* [Directions for this task]: Report every line from the following entries that contains the string "font".

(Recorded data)
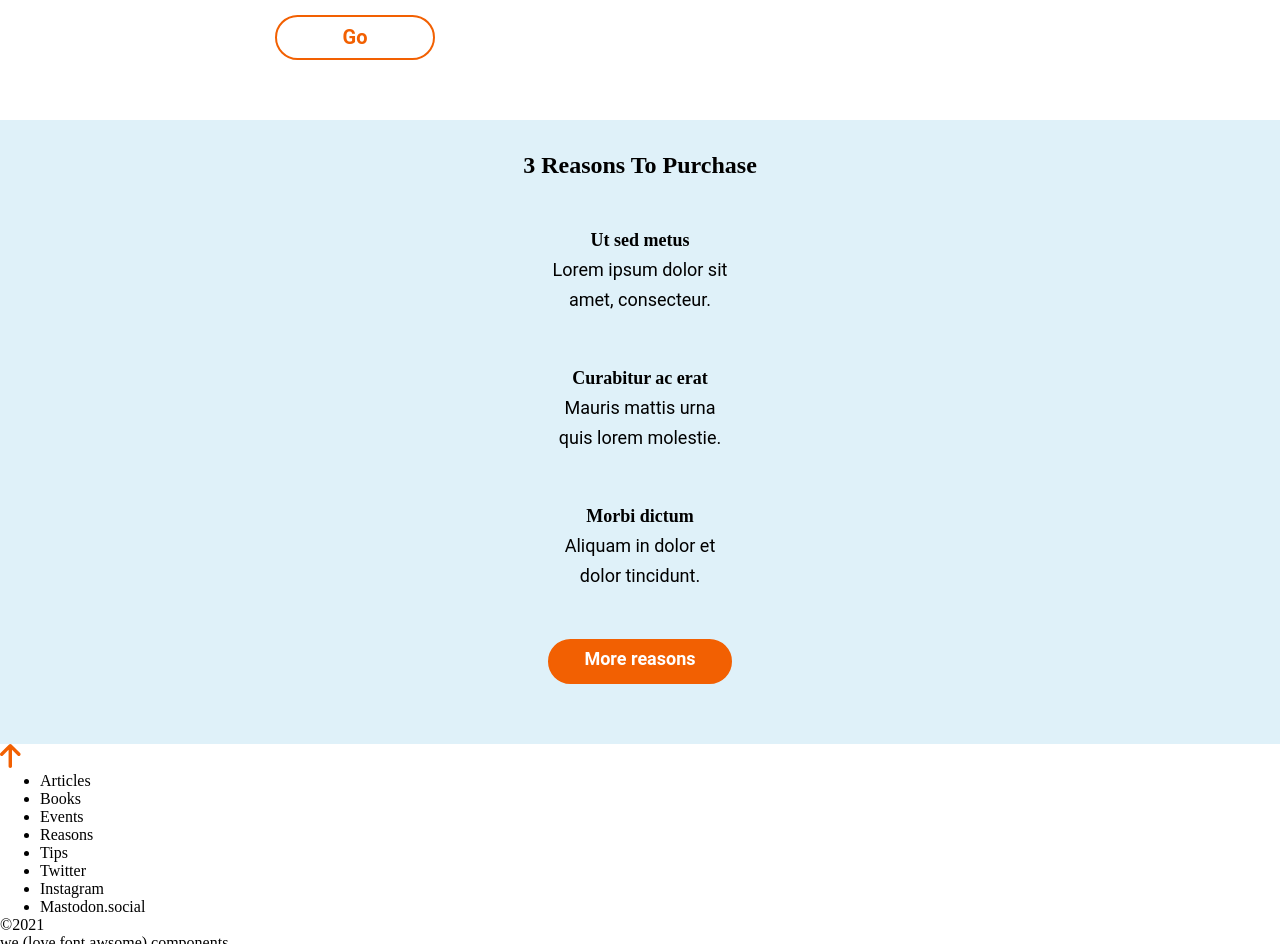
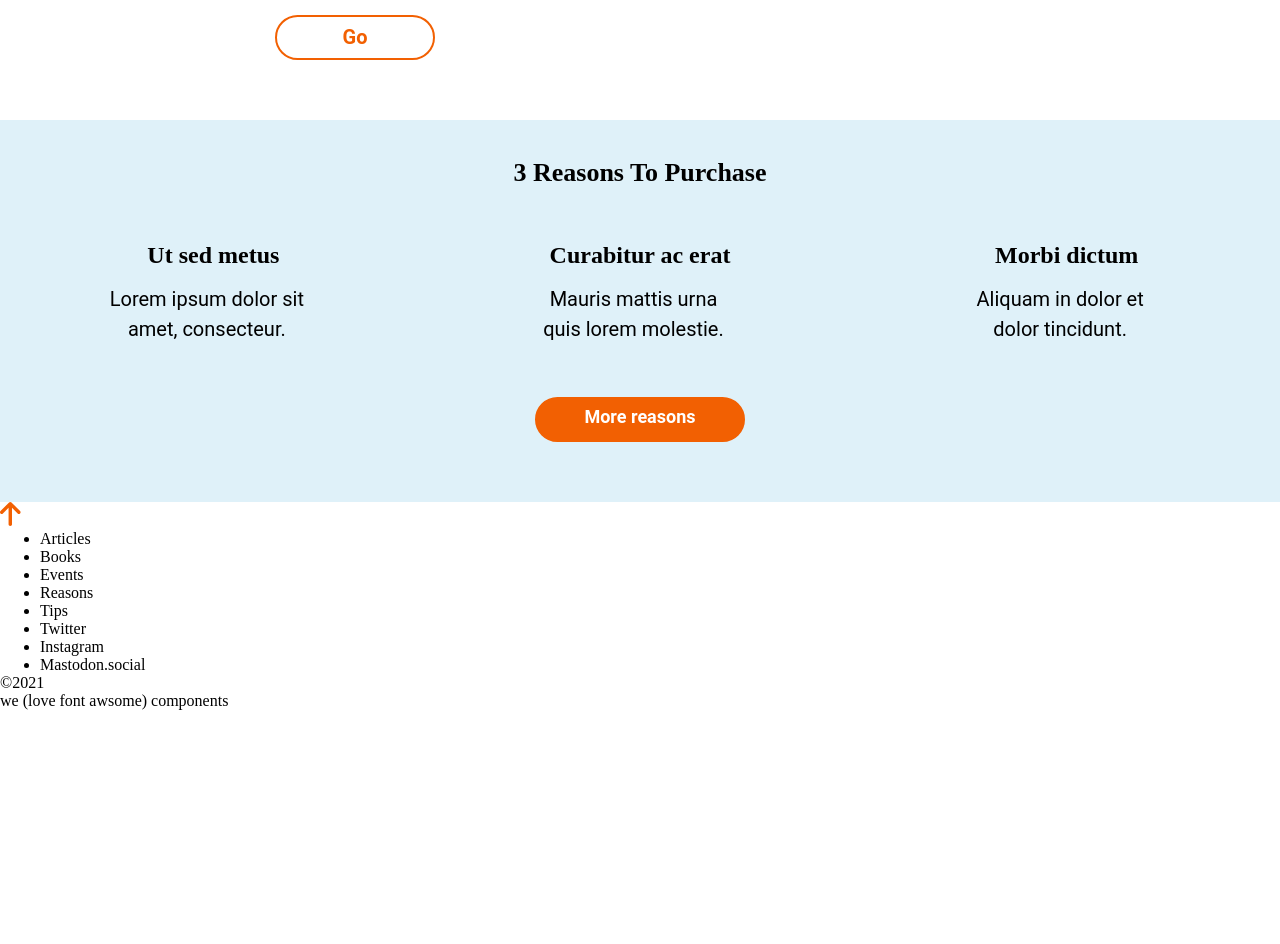
Before and after one commit to MariviEscudero/Anonymous-Proxy, a website: page src/html/index.html in a window 1280 px wide. Shown: the part 1040-1984 px from the top of the page. After the commit the page ends 1750 px from the top, so only its background shows below. Drawn offline with nearby package versions, Linux system fonts and the light colour scheme; files that its build step writes are made by us from their sources; files whose address does not match are found by name; a web font is replaced by a local one.

Commit message:
add section1 media tablet

```diff
--- a/src/scss/layout/_articles.scss
+++ b/src/scss/layout/_articles.scss
@@ -6,6 +6,11 @@
   grid-template-rows: 60px 93px 93px 93px 45px 15px;
   row-gap: 45px;
   text-align: center;
+  @media (min-width: 768px) {
+    grid-template-columns: 1fr 1fr 1fr;
+    grid-template-rows: 75px 112px 105px;
+    row-gap: 45px;
+  }
 
   .section1__title {
     font-family: $robotoslab;
@@ -13,23 +18,39 @@
     text-transform: capitalize;
     line-height: 30px;
     padding-top: 30px;
+    @media (min-width: 768px) {
+      font-size: 26px;
+      line-height: 45px;
+      grid-column: 1 / 4;
+    }
   }
   .section1__article {
     display: grid;
     grid-template-columns: 1fr 180px 1fr;
     grid-template-rows: 30px 63px;
+    @media (min-width: 768px) {
+      grid-template-columns: auto 213px auto;
+      grid-template-rows: 30px 68px;
+      row-gap: 14px;
+    }
 
     .section1__article--title {
       font-family: $robotoslab;
       font-size: 18px;
       line-height: 30px;
       grid-column-start: 2;
+      @media (min-width: 768px) {
+        font-size: 24px;
+      }
     }
     .section1__article--text {
       font-size: 18px;
       line-height: 30px;
       width: 10em;
       grid-column-start: 2;
+      @media (min-width: 768px) {
+        font-size: 20px;
+      }
     }
   }
   .section1__button {
@@ -48,8 +69,12 @@
     transition: transform border-color background-color ease-in-out 1s;
     &:hover {
       transform: scale(1.5);
-      background-color: #0271bc;
-      border-color: #0271bc;
+      background-color: $ceruleanblue;
+      border-color: $ceruleanblue;
+    }
+    @media (min-width: 768px) {
+      width: 210px;
+      grid-column: 2 / 3;
     }
   }
 }
```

* [Answer for the task]:
Before and after one commit to MariviEscudero/Anonymous-Proxy, a website: page src/html/index.html in a window 1280 px wide. Shown: the part 1040-1984 px from the top of the page. After the commit the page ends 1750 px from the top, so only its background shows below. Drawn offline with nearby package versions, Linux system fonts and the light colour scheme; files that its build step writes are made by us from their sources; files whose address does not match are found by name; a web font is replaced by a local one.
     font-family: $robotoslab;
+      font-size: 26px;
       font-family: $robotoslab;
       font-size: 18px;
+        font-size: 24px;
       font-size: 18px;
+        font-size: 20px;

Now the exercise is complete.